§ What you need to do
Wherever the string "import" shows up in the data below, copy the whole line.
Top of Exercise data
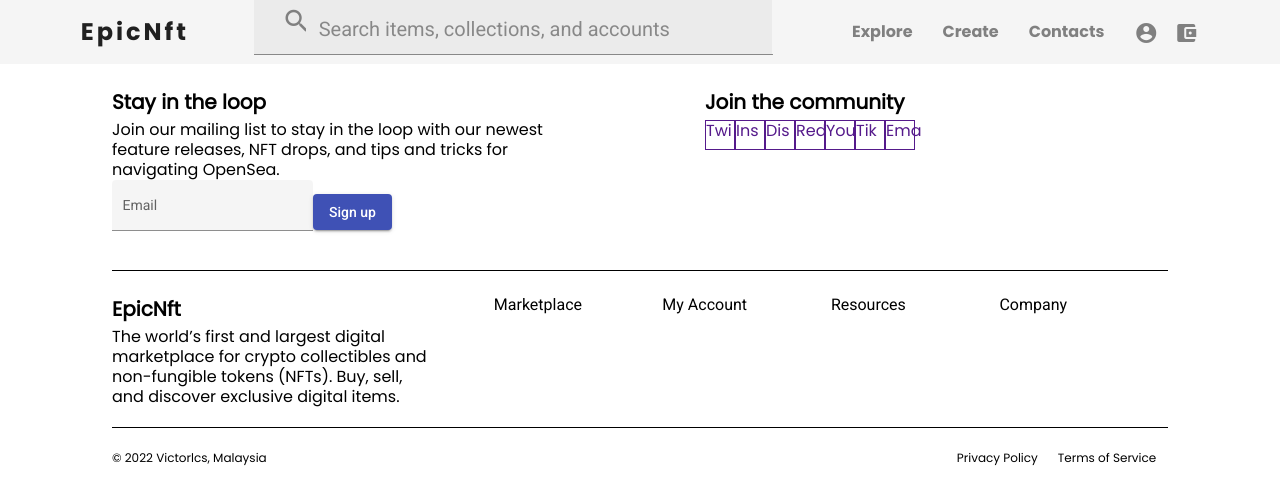
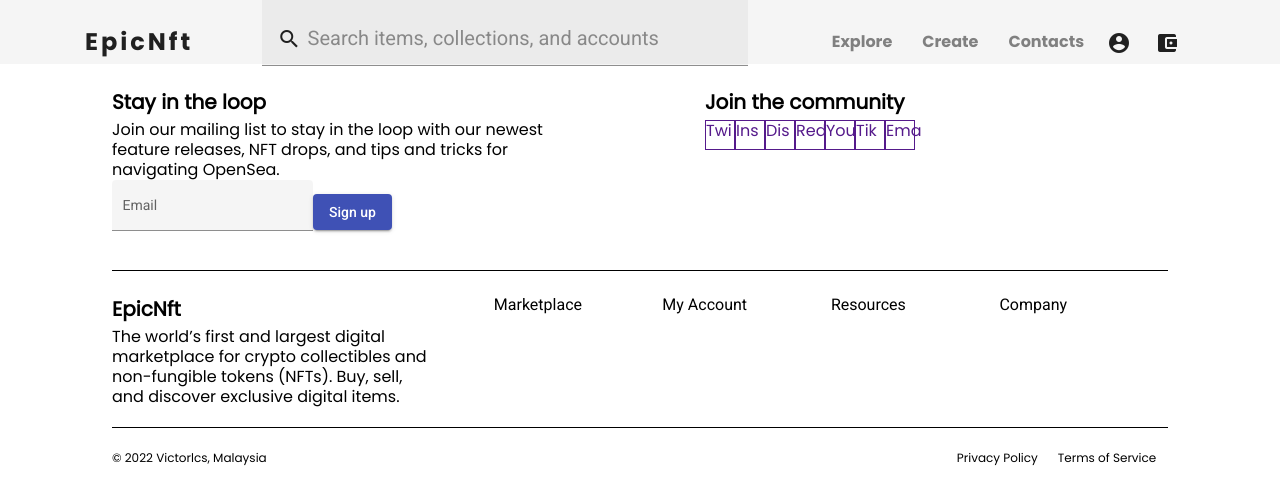
Before and after one commit to victorlcs/nft-market, an Angular app: page / in a window 1280 px wide. Shown: the top 504 px of the page. Built offline with nearby package versions, Linux system fonts and the light colour scheme.

Commit message:
Fix header search icon alignment

```diff
--- a/src/app/layout/ui/header/header.component.html
+++ b/src/app/layout/ui/header/header.component.html
@@ -1,12 +1,10 @@
 <mat-toolbar class="Poppins-bold header-toolbar">
     <span id="header-title">EpicNft</span>
     <!-- <span style="flex: 1 1 auto;"></span> -->
-    <mat-form-field class="example-form-field" appearance="fill" style="flex: 0.5 1 auto;">
+    <mat-form-field class="search-form-field-with-icon" appearance="fill" style="flex: 0.5 1 auto;">
+        <mat-icon class="header-icon">search</mat-icon>
         <input matInput type="text" style="background-color: transparent;" [(ngModel)]="searchTxt"
         [placeholder]="placeHolderStr">
-        <button class="header-icon" matPrefix mat-icon-button aria-label="Search icon" (click)="onSearch()">
-            <mat-icon>search</mat-icon>
-        </button>
     </mat-form-field>
     <div class="corner-list">
         <ng-container *ngFor="let item of menuItem">
--- a/src/app/layout/ui/header/header.component.scss
+++ b/src/app/layout/ui/header/header.component.scss
@@ -6,20 +6,21 @@
     background-color: transparent;
     cursor:pointer;
 }
-
 .header-toolbar {
     display: flex;
     flex-direction: row;
     justify-content: space-evenly;
+    padding-top: 20px;
 }
-
-.header-icon, .header-menu {
+.header-icon {
+    margin-right: 8px;
+}
+.header-menu {
     @include header-item-shared;
     &:hover {
         color:black;
     }
 }
-
 #header-title{
     letter-spacing: 3px;
     font-size: 24px;
--- a/src/styles.scss
+++ b/src/styles.scss
@@ -46,3 +46,8 @@ button {
     display: flex;
     justify-content: center;
 }
+
+// For forms input
+.search-form-field-with-icon .mat-form-field-infix {
+    display: flex;
+}
```
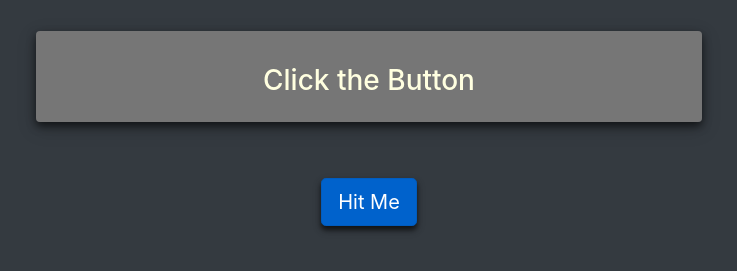
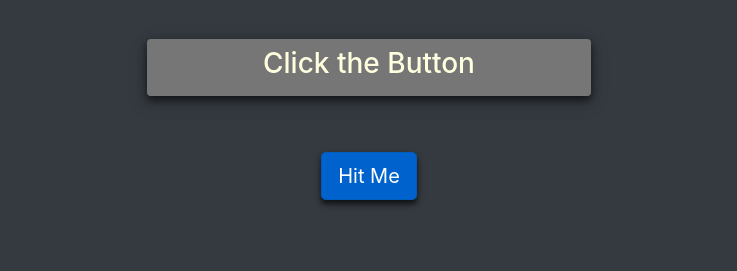
Before and after one commit to BTulkas/MemeNamesGenerator, a plain HTML site: page index.html in a window 1280 px wide. Shown: the part 169-440 px from the top of the page, without its empty margins (271-1008 px from the left). Drawn offline with nearby package versions, Linux system fonts and the light colour scheme.

Commit message:
Added various flex-things for viewport compatability

```diff
--- a/index.html
+++ b/index.html
@@ -9,10 +9,10 @@
     <link rel="stylesheet" href="https://stackpath.bootstrapcdn.com/bootstrap/4.5.2/css/bootstrap.min.css" integrity="sha384-JcKb8q3iqJ61gNV9KGb8thSsNjpSL0n8PARn9HuZOnIxN0hoP+VmmDGMN5t9UJ0Z" crossorigin="anonymous">
 </head>
 <body class="bg-dark">
-    <div id="siteWrapper" class="container">
+    <div id="siteWrapper" class="container d-flex align-items-center flex-column">
         <h2>Get Your Classic Super-Awesome Nickname</h2>
-        <div id="textWrapper" class="rounded">
-            <h3 id="name">Click the Button</h3>
+        <div id="textWrapper" class="rounded p-2 col-example">
+            <h3 id="name" class="text-center">Click the Button</h3>
         </div>
         <button class="btn btn-primary btn-lg active" aria-pressed="true" onclick="generate()">Hit Me</button>
     </div>
--- a/styles.css
+++ b/styles.css
@@ -6,13 +6,11 @@
 }
 
 #textWrapper{
-    color:lightyellow;
-    margin-right: 20%;
-    margin-left: 20%;
+    color:#ffffe0;
+    min-width: 40%;
     margin-top: 3%;
     margin-bottom: 5%;
-    padding-top: 3%;
-    padding-bottom: 1.5%;
+
     box-shadow: 0 4px 8px 0 rgba(0, 0, 0, 0.6), 0 6px 20px 0 rgba(0, 0, 0, 0.19);
     background-color: #777777fb;
 }
```
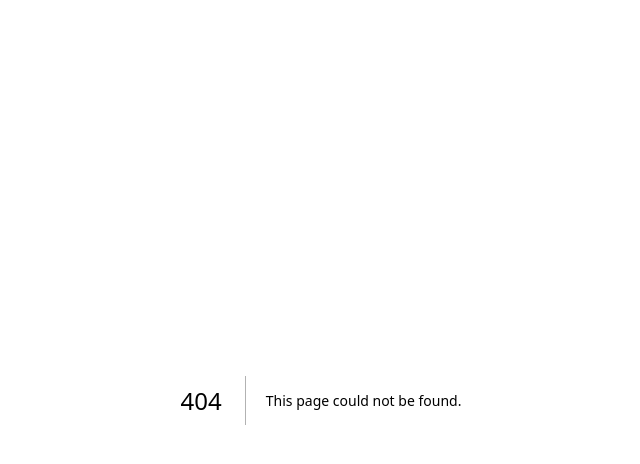
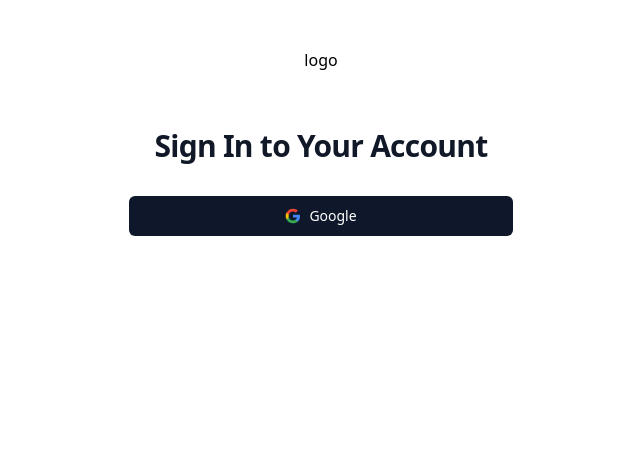
Before and after one commit to dhawal-793/ChatSpace, a Next.js app: page /login in a window 1280 px wide. Before the commit this address had no page. Shown: the top 464 px of the page, without its empty margins (319-959 px from the left). Built offline with nearby package versions, Linux system fonts and the light colour scheme.

Commit message:
Created Login Page

```diff
--- /dev/null
+++ b/src/app/(auth)/login/page.tsx
@@ -0,0 +1,77 @@
+'use client'
+
+import Button from '@/components/ui/Button'
+import { FC, useState } from 'react'
+import { signIn } from "next-auth/react"
+// import Google from 'next-auth/providers/google'
+import { toast } from 'react-hot-toast'
+
+interface pageProps {
+
+}
+
+const LoginPage: FC<pageProps> = ({ }) => {
+    const [isLoading, setIsLoading] = useState<boolean>(false)
+
+    async function loginWithGoogle() {
+        setIsLoading(true)
+        try {
+            await signIn('google')
+            // throw new Error('Something wen wrong')
+        } catch (error) {
+            toast.error('Something went Wrong');
+        } finally {
+            setIsLoading(false)
+        }
+    }
+
+    return <>
+        <div className='flex min-h-full items-center justify-center py-12 px-4 sm:px-6 lg:px-8'>
+            <div className="w-full flex flex-col items-center max-w-md space-y-8">
+                <div className="flex flex-col items-center gap-8">
+                    logo
+                    <h2 className="mt-6 text-center text-3xl font-bold tracking-tight text-gray-900">
+                        Sign In to Your Account
+                    </h2>
+                </div>
+                <Button isLoading={isLoading} type="button"
+                    className='max-w-sm mx-auto w-full'
+                    onClick={loginWithGoogle}
+                >
+                    {isLoading ? null : (
+                        <svg
+                            className='mr-2 h-4 w-4'
+                            aria-hidden='true'
+                            focusable='false'
+                            data-prefix='fab'
+                            data-icon='github'
+                            role='img'
+                            xmlns='http://www.w3.org/2000/svg'
+                            viewBox='0 0 24 24'>
+                            <path
+                                d='M22.56 12.25c0-.78-.07-1.53-.2-2.25H12v4.26h5.92c-.26 1.37-1.04 2.53-2.21 3.31v2.77h3.57c2.08-1.92 3.28-4.74 3.28-8.09z'
+                                fill='#4285F4'
+                            />
+                            <path
+                                d='M12 23c2.97 0 5.46-.98 7.28-2.66l-3.57-2.77c-.98.66-2.23 1.06-3.71 1.06-2.86 0-5.29-1.93-6.16-4.53H2.18v2.84C3.99 20.53 7.7 23 12 23z'
+                                fill='#34A853'
+                            />
+                            <path
+                                d='M5.84 14.09c-.22-.66-.35-1.36-.35-2.09s.13-1.43.35-2.09V7.07H2.18C1.43 8.55 1 10.22 1 12s.43 3.45 1.18 4.93l2.85-2.22.81-.62z'
+                                fill='#FBBC05'
+                            />
+                            <path
+                                d='M12 5.38c1.62 0 3.06.56 4.21 1.64l3.15-3.15C17.45 2.09 14.97 1 12 1 7.7 1 3.99 3.47 2.18 7.07l3.66 2.84c.87-2.6 3.3-4.53 6.16-4.53z'
+                                fill='#EA4335'
+                            />
+                            <path d='M1 1h22v22H1z' fill='none' />
+                        </svg>
+                    )}
+                    Google
+                </Button>
+            </div>
+        </div>
+    </>
+}
+
+export default LoginPage
```
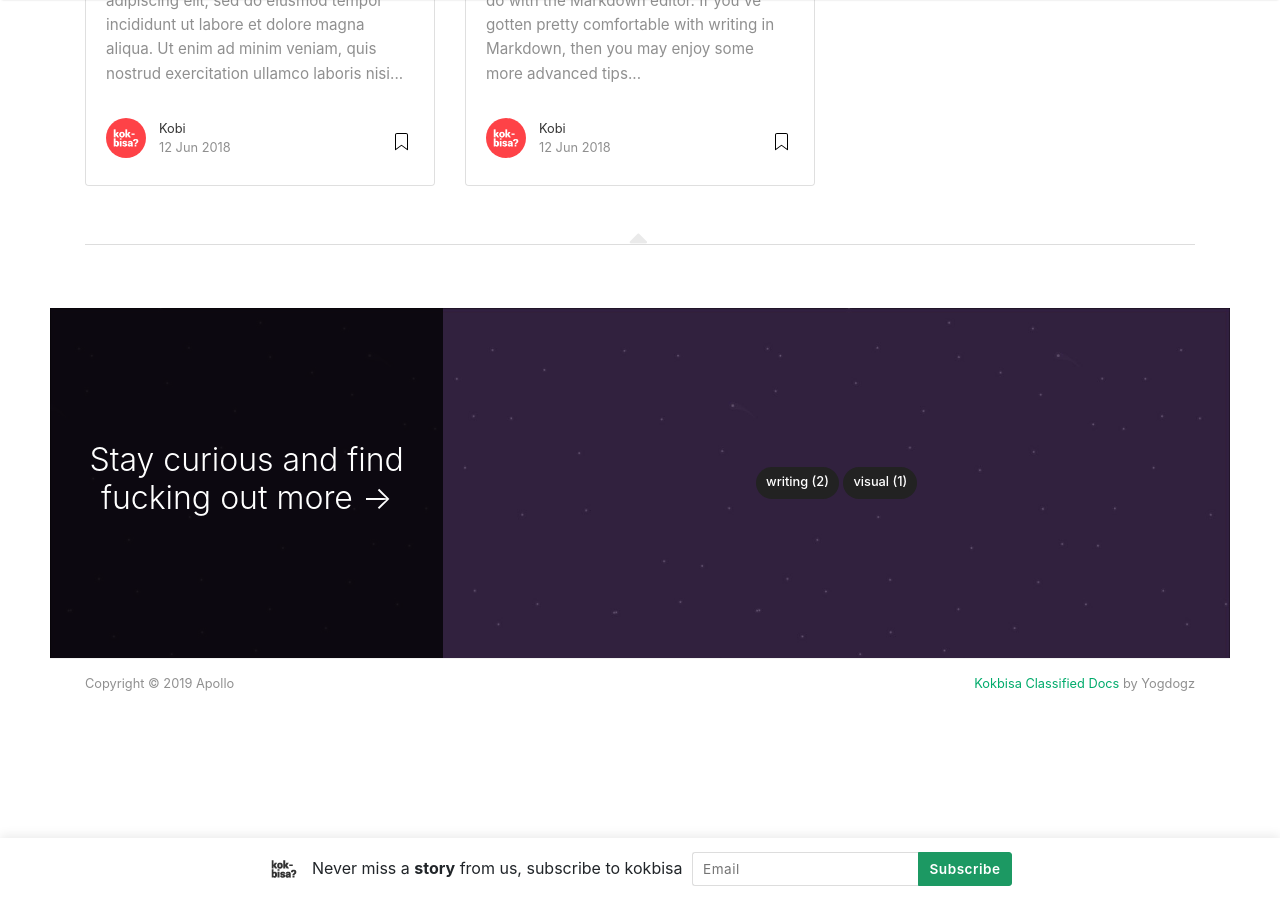
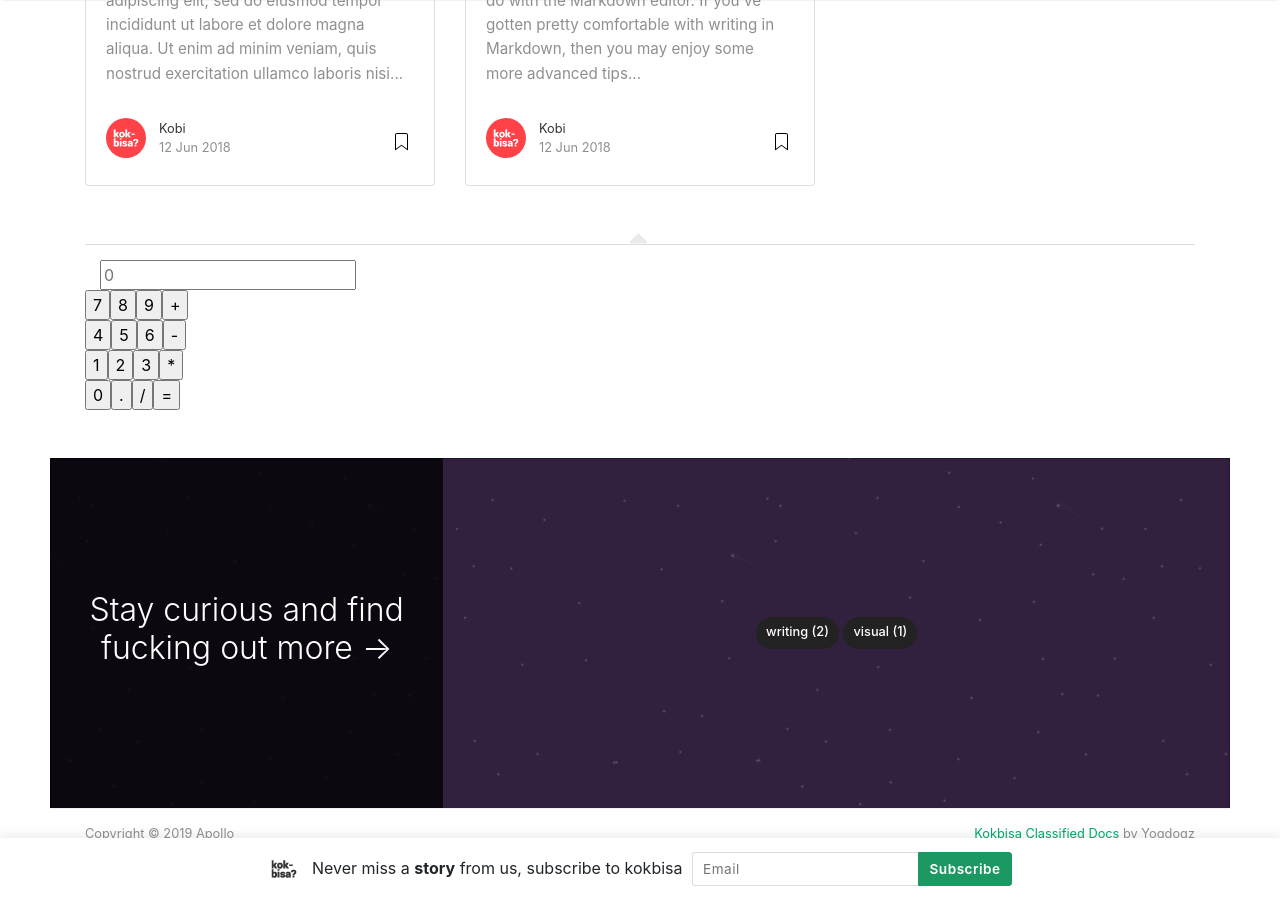
Before and after one commit to yogdogz/apollo, a Jekyll site: the page built from index.html, in a window 1280 px wide and 900 px high, scrolled down 545 px. Built offline with Jekyll 4.4.1, drawn with Linux system fonts in a browser that asks for light colours; nearby versions of some CDN libraries; the list of posts is cut into pages by our own code.

Commit message:
add calculator

```diff
--- a/assets/js/editorialscore.js
+++ b/assets/js/editorialscore.js
@@ -38,6 +38,7 @@ $(document).ready(function() {
     $(".progressbar-label").text(percentage + "%");
   }
 
+
   countChecked();
   $(":checkbox").click(countChecked);
 });
--- a/index.html
+++ b/index.html
@@ -34,3 +34,48 @@ title: Home
     {% include pagination.html %}
 </span>
 </div>
+
+<body>
+	<script>
+	function calcNumbers(result){
+		form.displayResult.value=form.displayResult.value+result;
+
+	}
+	</script>
+	<div class="container">
+		<form name="form">
+		<div class="display">
+		<input type="text" placeholder="0" name="displayResult" />
+		</div>
+		<div class="buttons">
+	  <div class="row">
+		<input type="button" name="b7" value="7" onClick="calcNumbers(b7.value)">
+	  <input type="button" name="b8" value="8" onClick="calcNumbers(b8.value)">
+	  <input type="button" name="b9" value="9" onClick="calcNumbers(b9.value)">
+	  <input type="button" name="addb" value="+" onClick="calcNumbers(addb.value)">
+		</div>
+
+		<div class="row">
+		<input type="button" name="b4" value="4" onClick="calcNumbers(b4.value)">
+	  <input type="button" name="b5" value="5" onClick="calcNumbers(b5.value)">
+	  <input type="button" name="b6" value="6" onClick="calcNumbers(b6.value)">
+	  <input type="button" name="subb" value="-" onClick="calcNumbers(subb.value)">
+		</div>
+
+		<div class="row">
+		<input type="button" name="b1" value="1" onClick="calcNumbers(b1.value)">
+	  <input type="button" name="b2" value="2" onClick="calcNumbers(b2.value)">
+	  <input type="button" name="b3" value="3" onClick="calcNumbers(b3.value)">
+	  <input type="button" name="mulb" value="*" onClick="calcNumbers(mulb.value)">
+		</div>
+
+		<div class="row">
+		<input type="button" name="b0" value="0" onClick="calcNumbers(b0.value)">
+	  <input type="button" name="potb" value="." onClick="calcNumbers(potb.value)">
+	  <input type="button" name="divb" value="/" onClick="calcNumbers(divb.value)">
+	  <input type="button" class="red" value="=" onClick="displayResult.value=eval(displayResult.value)">
+		</div>
+		</div>
+
+		</form>
+	</div>
```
Bottom of Exercise data
§ Task result
+import Button from '@/components/ui/Button'
+import { FC, useState } from 'react'
+import { signIn } from "next-auth/react"
+// import Google from 'next-auth/providers/google'
+import { toast } from 'react-hot-toast'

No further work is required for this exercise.